## Exercise directions
For the material below, the sole required output is the number of lines that include "border".
____________
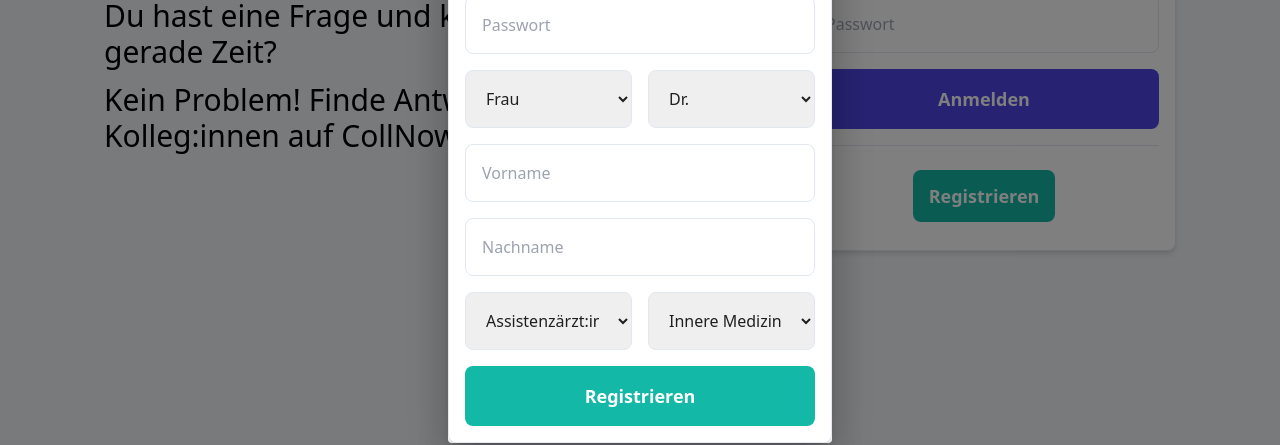
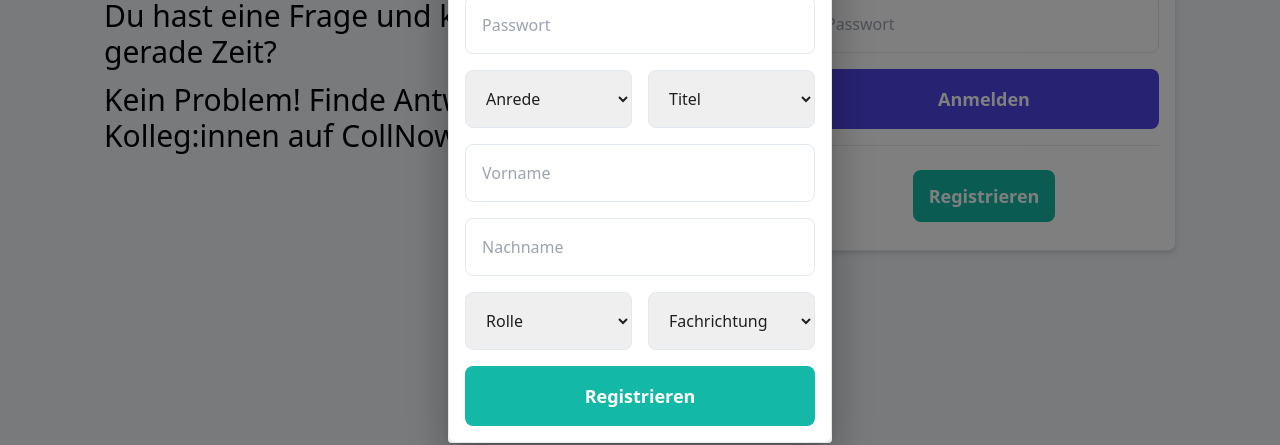
Before and after one commit to andreas-yin/CollNow, a React (Create React App) app in the folder client/: page / in a window 1280 px wide. Both pictures are taken after a click on the button "Registrieren". Shown: the part 264-709 px from the top of the page. Built offline with nearby package versions, Linux system fonts and the light colour scheme.

Commit message:
Correct defaultValue for Register select items

```diff
--- a/client/src/components/login/Register.js
+++ b/client/src/components/login/Register.js
@@ -101,9 +101,9 @@ const Register = () => {
                                     name='salutation'
                                     value={register.salutation}
                                     onChange={handleChange}
-                                    defaultValue='Anrede'
+                                    defaultValue=''
                                 >
-                                    <option value='Anrede' disabled>Anrede</option>
+                                    <option value='' disabled>Anrede</option>
                                     <option value='Frau'>Frau</option>
                                     <option value='Mann'>Herr</option>
                                 </select>
@@ -116,9 +116,9 @@ const Register = () => {
                                     name='academic_title'
                                     value={register.academic_title}
                                     onChange={handleChange}
-                                    defaultValue='Titel'
+                                    defaultValue=''
                                 >
-                                    <option value='Titel' disabled>Titel</option>
+                                    <option value='' disabled>Titel</option>
                                     <option value='Dr.'>Dr.</option>
                                     <option value='PD Dr.'>PD Dr.</option>
                                     <option value='Prof. Dr.'>Prof. Dr.</option>
@@ -161,9 +161,9 @@ const Register = () => {
                                     name='role'
                                     value={register.role}
                                     onChange={handleChange}
-                                    defaultValue='Rolle'
+                                    defaultValue=''
                                 >
-                                    <option value='Rolle' disabled>Rolle</option>
+                                    <option value='' disabled>Rolle</option>
                                     <option value='Assistenzärzt:in'>Assistenzärzt:in</option>
                                     <option value='Fachärzt:in'>Fachärzt:in</option>
                                     <option value='Oberärzt:in'>Oberärzt:in</option>
@@ -178,9 +178,9 @@ const Register = () => {
                                     name='user_specialty'
                                     value={register.user_specialty}
                                     onChange={handleChange}
-                                    defaultValue='Fachrichtung'
+                                    defaultValue=''
                                 >
-                                    <option value='Fachrichtung' disabled>Fachrichtung</option>
+                                    <option value='' disabled>Fachrichtung</option>
                                     <option value='Innere Medizin'>Innere Medizin</option>
                                     <option value='Kardiologie'>Kardiologie</option>
                                     <option value='Pneumologie'>Pneumologie</option>
```
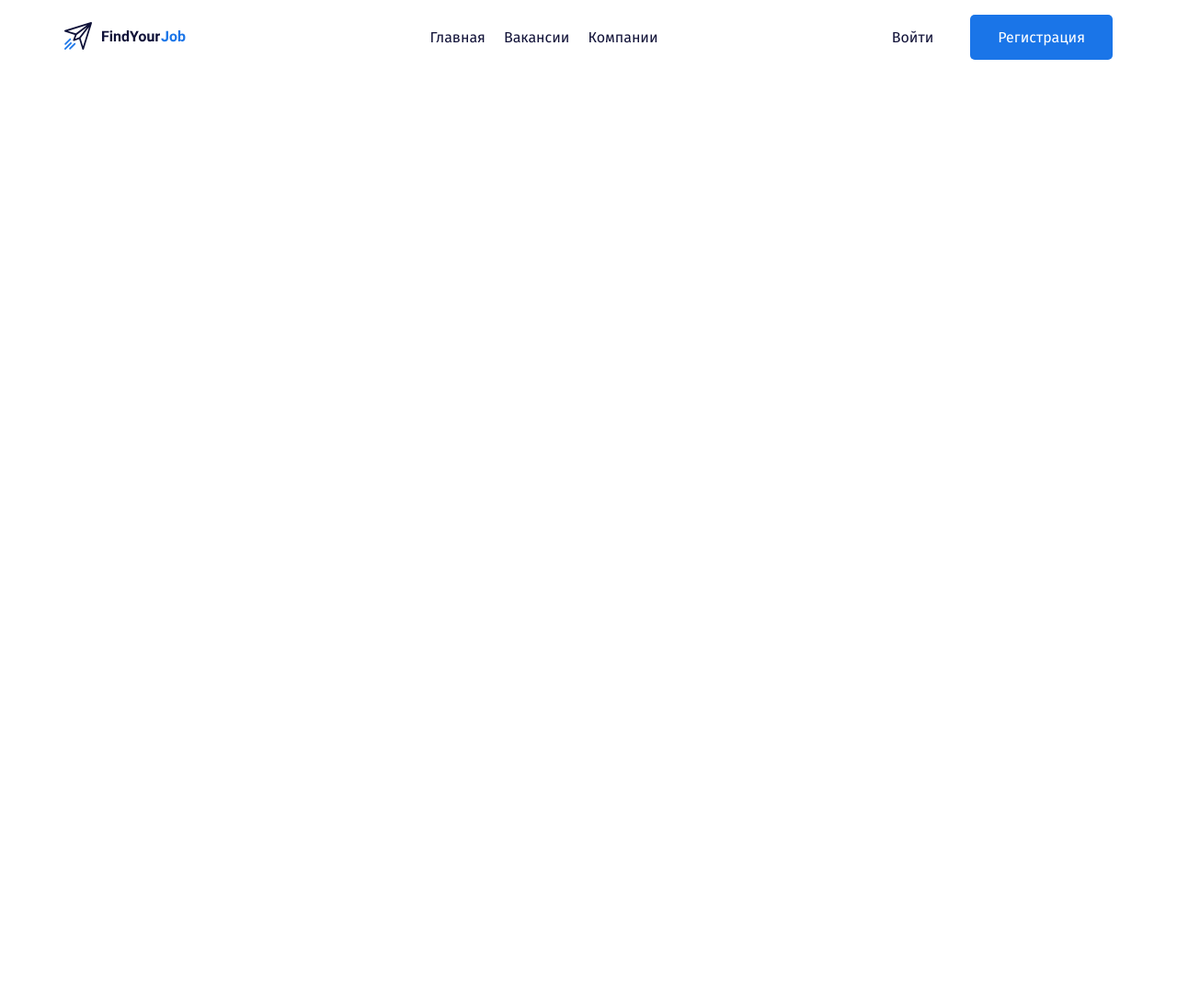
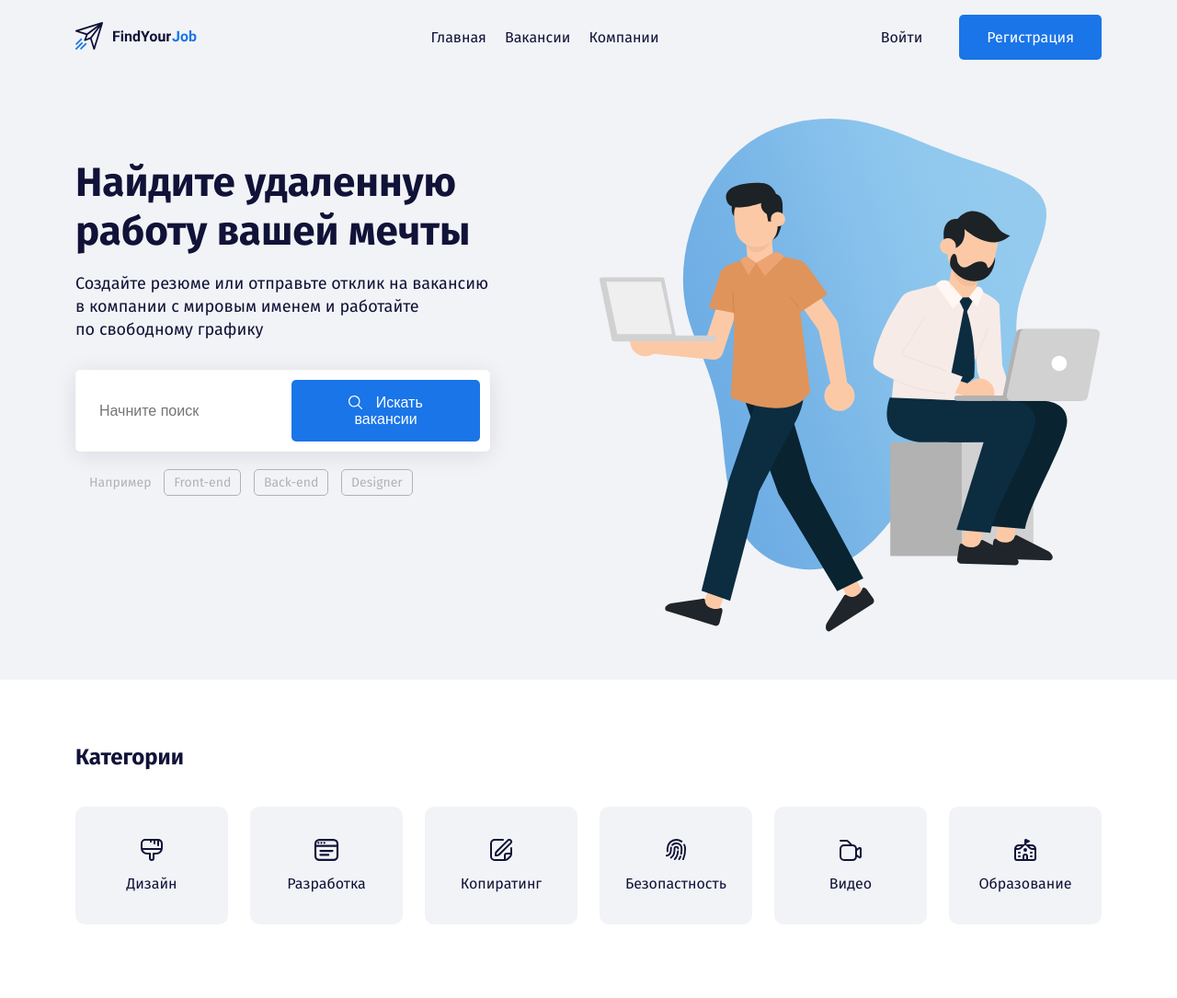
Before and after one commit to sviatlana-vilchynskaya/findyourjob, a plain HTML site: page index.html in a window 1280 px wide. Shown: the whole page at 92% size. Before the commit the page ends 800 px from the top, so only its background shows below. Drawn offline with Linux system fonts and the light colour scheme.

Commit message:
Completing the header block and adding a category section

```diff
--- a/index.html
+++ b/index.html
@@ -11,7 +11,7 @@
     <link rel="stylesheet" href="styles/bootstrap-grid.min.css">
 </head>
 <body>
-    <header class="header">
+    <header class="header pb-5">
         <div class="container">
             <div class="row align-items-center py-3">
                 <div class="col-2">
@@ -33,7 +33,84 @@
                     <a href="#" class="button button-primary">Регистрация</a>
                 </div>
             </div>
+            <div class="row pt-5">
+                <div class="col-5">
+                    <h1 class="hero-title">Найдите удаленную работу вашей мечты</h1>
+                    <p class="hero-text">Создайте резюме или отправьте отклик на вакансию в&nbsp;компании с мировым именем и работайте<br/>по свободному графику</p>
+                    <div class="input-group d-flex">
+                        <input type="text" class="input" placeholder="Начните поиск">
+                        <button class="button button-primary">
+                            <img class="button-icon" src="img/search.svg" alt="icon: search">
+                            <span class="button-text">Искать вакансии</span>
+                        </button>
+                    </div>
+                    <div class="tags-group">
+                        <span class="tags-label">Например</span>
+                        <a href="#" class="tag">Front-end</a>
+                        <a href="#" class="tag">Back-end</a>
+                        <a href="#" class="tag">Designer</a>
+                    </div>
+                </div>
+                <div class="col-6 offset-1">
+                    <img src="img/hero-image.svg" alt="image: peaple with laptaops" class="hero-image">
+                </div>
+            </div>
         </div>
     </header>
+    <section class="section">
+        <div class="container">
+            <h2 class="section-title">Категории</h2>
+            <div class="row">
+                <div class="col-2">
+                    <a href="#" class="card d-flex flex-column align-items-center">
+                        <svg height="24" class="card-icon">
+                            <use xlink:href="img/icons.svg#brush"></use>
+                        </svg>
+                        <span class="card-text">Дизайн</span>
+                    </a>
+                </div>
+                <div class="col-2">
+                    <a href="#" class="card d-flex flex-column align-items-center">
+                        <svg height="24" class="card-icon">
+                            <use xlink:href="img/icons.svg#browser"></use>
+                        </svg>
+                        <span class="card-text">Разработка</span>
+                    </a>
+                </div>
+                <div class="col-2">
+                    <a href="#" class="card d-flex flex-column align-items-center">
+                        <svg height="24" class="card-icon">
+                            <use xlink:href="img/icons.svg#edit"></use>
+                        </svg>
+                        <span class="card-text">Копиратинг</span>
+                    </a>
+                </div>
+                <div class="col-2">
+                    <a href="#" class="card d-flex flex-column align-items-center">
+                        <svg height="24" class="card-icon">
+                            <use xlink:href="img/icons.svg#fingerprint"></use>
+                        </svg>
+                        <span class="card-text">Безопастность</span>
+                    </a>
+                </div>
+                <div class="col-2">
+                    <a href="#" class="card d-flex flex-column align-items-center">
+                        <svg height="24" class="card-icon">
+                            <use xlink:href="img/icons.svg#camera"></use>
+                        </svg>
+                        <span class="card-text">Видео</span>
+                    </a>
+                </div>
+                <div class="col-2">
+                    <a href="#" class="card d-flex flex-column align-items-center">
+                        <svg height="24" class="card-icon">
+                            <use xlink:href="img/icons.svg#school"></use>
+                        </svg>
+                        <span class="card-text">Образование</span>
+                    </a>
+                </div>
+            </div>
+        </div>
+    </section>
 </body>
 </html>
--- a/styles/style.css
+++ b/styles/style.css
@@ -1,8 +1,17 @@
+*, *:before, *:after {
+    box-sizing: border-box;
+}
+
+
 body {
     font-family: "Fira Sans", sans-serif;
     font-size: 16px;
     color: #111238;
     margin: 0;
+}
+
+.header{
+    background: #f2f3f6;
 }
 
 .menu {
@@ -23,6 +32,8 @@ body {
 .button {
     text-decoration: none;
     display: inline-block;
+    border: none;
+    font-size: 16px;
 }
 
 .button-link {
@@ -31,9 +42,104 @@ body {
     margin-right: 30px;
 }
 
+.button-text {
+    font-size: 16px;
+    vertical-align: middle;
+}
+
 .button-primary {
     background: #1A75E8;
     border-radius: 5px;
     padding: 15px 30px 15px 30px;
     color: #fff;
 }
+
+.button-icon {
+    vertical-align: middle;
+    margin-right: 10px;
+}
+
+.hero-title {
+    font-size: 44px;
+    line-height: 53px;
+    margin-bottom: 15px;
+    margin-top: 43px;
+}
+
+.hero-text {
+    font-size: 18px;
+    line-height: 140%;
+    margin-bottom: 30px;
+}
+
+.input-group {
+    background: #FFFFFF;
+    border: 1px solid rgba(209, 209, 209, 0.1);
+    box-shadow: 0px 4px 25px rgba(15, 17, 56, 0.1);
+    border-radius: 5px;
+    padding: 10px;
+    margin-bottom: 25px;
+}
+
+.input {
+    background-color: #fff;
+    border: none;
+    flex-grow: 1;
+    font-size: 16px;
+    line-height: 19px;
+    padding-left: 15px;
+}
+
+.input:focus {
+    outline: none;
+}
+
+.tags-group {
+    padding-left: 15px;
+    color: #b2b2b2;
+    font-size: 14px;
+    line-height: 17px;
+}
+
+.tag {
+    color: #b2b2b2;
+    text-decoration: none;
+    padding: 5px 10px;
+    margin-left: 10px;
+    border: 1px solid #b2b2b2;
+    border-radius: 5px;
+}
+
+.section {
+    padding-top: 70px;
+    padding-bottom: 80px;
+}
+
+.section-title {
+    margin-bottom: 40px;
+    margin-top: 0;
+}
+
+.card {
+    text-decoration: none;
+    color: #111238;
+    background: #f2f3f6;
+    border-radius: 10px;
+    padding: 35px;
+    transition: background 0.2s, color 0.2s;
+}
+
+.card:hover {
+    background: #1a75e8;
+    color: #fff;
+}
+
+.card:hover .card-icon {
+    fill: #fff;
+}
+
+.card-icon {
+    fill: #111238;
+    margin-bottom: 15px;
+    transition: fill 0.2s;
+}
```
Also changed, not shown: img/hero-image.svg (added), img/icons.svg (added), img/search.svg (added).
____________
## Task response
9